- **Stored items from a collection**:

Content starts

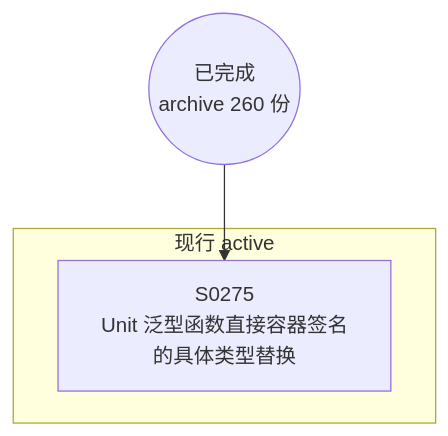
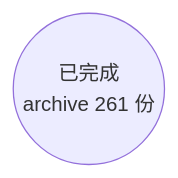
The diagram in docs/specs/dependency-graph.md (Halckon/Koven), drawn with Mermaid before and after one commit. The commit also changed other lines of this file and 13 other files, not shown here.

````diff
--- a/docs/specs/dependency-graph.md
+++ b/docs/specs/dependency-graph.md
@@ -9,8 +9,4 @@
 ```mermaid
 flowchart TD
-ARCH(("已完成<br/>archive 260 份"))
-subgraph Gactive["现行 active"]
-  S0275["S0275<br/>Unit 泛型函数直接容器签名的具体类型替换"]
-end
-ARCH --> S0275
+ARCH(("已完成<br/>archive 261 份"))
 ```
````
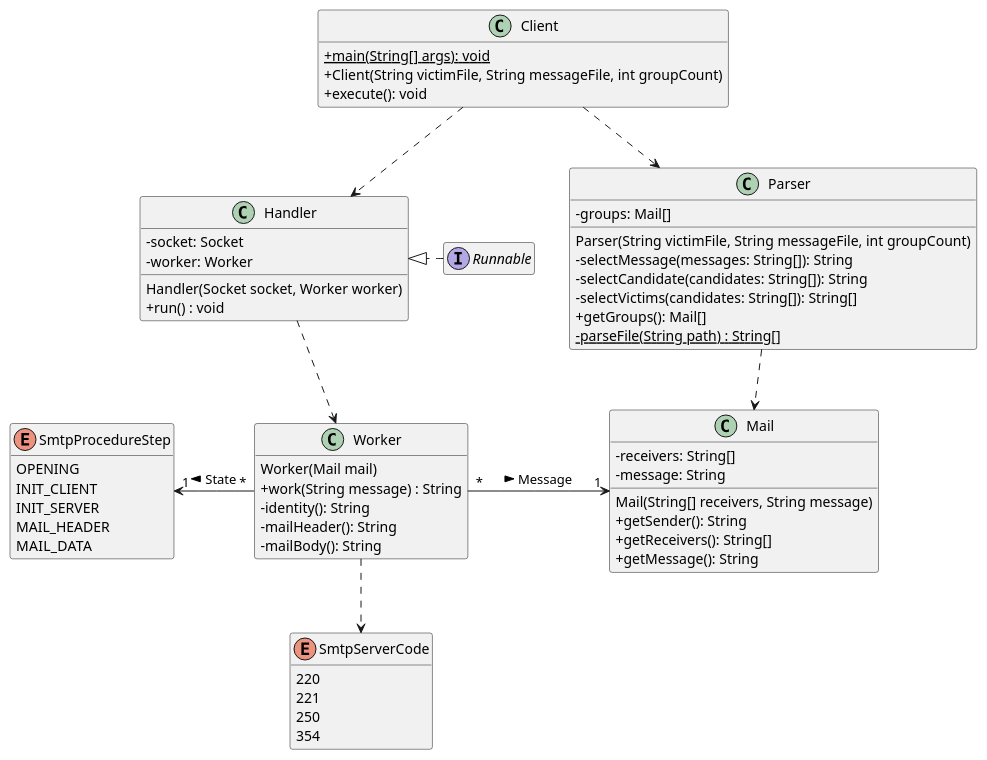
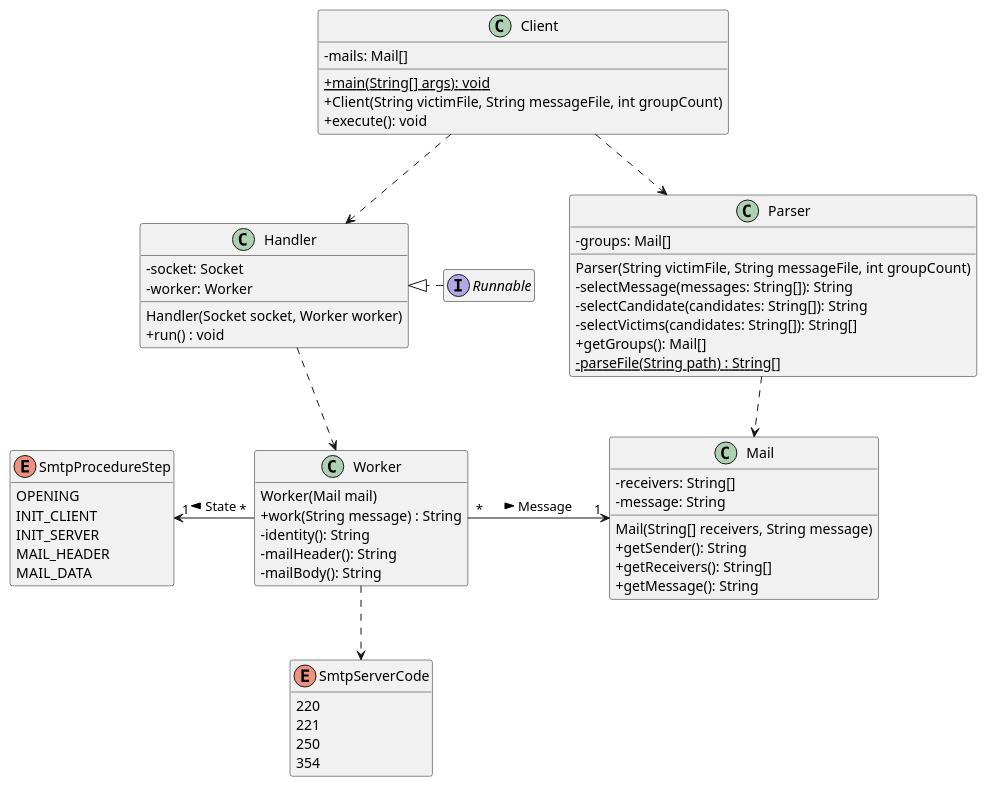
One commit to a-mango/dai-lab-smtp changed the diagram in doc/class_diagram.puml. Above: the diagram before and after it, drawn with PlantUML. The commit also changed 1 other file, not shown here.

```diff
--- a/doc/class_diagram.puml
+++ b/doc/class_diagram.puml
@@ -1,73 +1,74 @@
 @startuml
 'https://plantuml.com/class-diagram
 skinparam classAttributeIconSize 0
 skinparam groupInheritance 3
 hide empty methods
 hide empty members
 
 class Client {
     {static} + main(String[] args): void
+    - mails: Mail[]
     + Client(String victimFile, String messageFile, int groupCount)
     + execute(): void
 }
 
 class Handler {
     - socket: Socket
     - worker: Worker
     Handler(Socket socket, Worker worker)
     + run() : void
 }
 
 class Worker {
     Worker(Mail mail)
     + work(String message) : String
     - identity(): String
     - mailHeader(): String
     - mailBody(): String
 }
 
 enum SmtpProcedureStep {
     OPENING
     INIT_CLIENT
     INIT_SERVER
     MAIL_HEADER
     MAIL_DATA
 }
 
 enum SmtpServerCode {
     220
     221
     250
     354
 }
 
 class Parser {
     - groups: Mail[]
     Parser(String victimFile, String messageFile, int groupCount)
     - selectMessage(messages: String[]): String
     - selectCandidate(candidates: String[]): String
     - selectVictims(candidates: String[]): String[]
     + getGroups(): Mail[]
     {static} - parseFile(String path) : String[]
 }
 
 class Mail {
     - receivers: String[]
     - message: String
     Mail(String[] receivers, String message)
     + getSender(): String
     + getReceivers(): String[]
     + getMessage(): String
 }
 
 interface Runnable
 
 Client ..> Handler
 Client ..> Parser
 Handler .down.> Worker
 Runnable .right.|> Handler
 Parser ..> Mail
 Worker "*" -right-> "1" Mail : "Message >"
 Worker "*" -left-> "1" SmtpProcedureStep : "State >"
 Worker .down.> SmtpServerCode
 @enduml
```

Content ends
Content starts

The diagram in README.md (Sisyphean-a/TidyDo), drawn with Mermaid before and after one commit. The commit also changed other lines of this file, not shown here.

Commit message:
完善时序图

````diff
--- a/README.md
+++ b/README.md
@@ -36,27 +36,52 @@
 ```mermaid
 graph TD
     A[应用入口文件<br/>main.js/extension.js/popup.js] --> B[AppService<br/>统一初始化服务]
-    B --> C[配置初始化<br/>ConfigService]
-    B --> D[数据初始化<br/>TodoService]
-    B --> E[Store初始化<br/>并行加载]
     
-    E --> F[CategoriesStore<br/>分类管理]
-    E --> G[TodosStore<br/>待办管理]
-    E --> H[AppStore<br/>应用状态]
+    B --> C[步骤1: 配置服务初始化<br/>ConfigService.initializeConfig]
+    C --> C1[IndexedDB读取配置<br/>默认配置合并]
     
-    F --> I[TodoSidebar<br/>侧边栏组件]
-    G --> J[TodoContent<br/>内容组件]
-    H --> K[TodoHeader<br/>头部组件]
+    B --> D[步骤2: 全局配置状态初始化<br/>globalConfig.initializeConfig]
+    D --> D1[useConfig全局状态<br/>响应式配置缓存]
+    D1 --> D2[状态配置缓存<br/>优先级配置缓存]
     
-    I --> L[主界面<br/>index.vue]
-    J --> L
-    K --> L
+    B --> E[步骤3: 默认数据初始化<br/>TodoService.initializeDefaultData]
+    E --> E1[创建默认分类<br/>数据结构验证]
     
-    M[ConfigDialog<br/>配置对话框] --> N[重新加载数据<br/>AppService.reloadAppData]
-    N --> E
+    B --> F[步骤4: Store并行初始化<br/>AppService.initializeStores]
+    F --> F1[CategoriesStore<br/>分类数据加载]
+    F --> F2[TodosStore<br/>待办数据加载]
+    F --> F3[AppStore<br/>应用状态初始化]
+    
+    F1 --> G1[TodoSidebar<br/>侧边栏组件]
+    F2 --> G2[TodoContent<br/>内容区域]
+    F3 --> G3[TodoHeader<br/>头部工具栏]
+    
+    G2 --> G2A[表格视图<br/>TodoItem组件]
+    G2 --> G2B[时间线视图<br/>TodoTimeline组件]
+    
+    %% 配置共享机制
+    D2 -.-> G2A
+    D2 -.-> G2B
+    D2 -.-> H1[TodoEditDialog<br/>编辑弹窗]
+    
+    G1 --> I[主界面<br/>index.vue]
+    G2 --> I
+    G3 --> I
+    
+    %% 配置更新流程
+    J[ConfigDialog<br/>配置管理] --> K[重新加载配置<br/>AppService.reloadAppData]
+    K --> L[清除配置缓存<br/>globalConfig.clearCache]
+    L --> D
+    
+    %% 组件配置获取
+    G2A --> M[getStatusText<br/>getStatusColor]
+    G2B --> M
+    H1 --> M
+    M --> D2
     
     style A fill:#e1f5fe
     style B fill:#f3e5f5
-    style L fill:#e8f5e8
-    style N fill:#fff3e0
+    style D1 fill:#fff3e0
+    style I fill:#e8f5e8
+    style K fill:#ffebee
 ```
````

Content ends

The lines to copy are those above that contain the string "this".

The diagram in docs/specs/dependency-graph.md (Halckon/Koven), drawn with Mermaid before and after one commit. The commit also changed other lines of this file and 13 other files, not shown here.
The diagram in README.md (Sisyphean-a/TidyDo), drawn with Mermaid before and after one commit. The commit also changed other lines of this file, not shown here.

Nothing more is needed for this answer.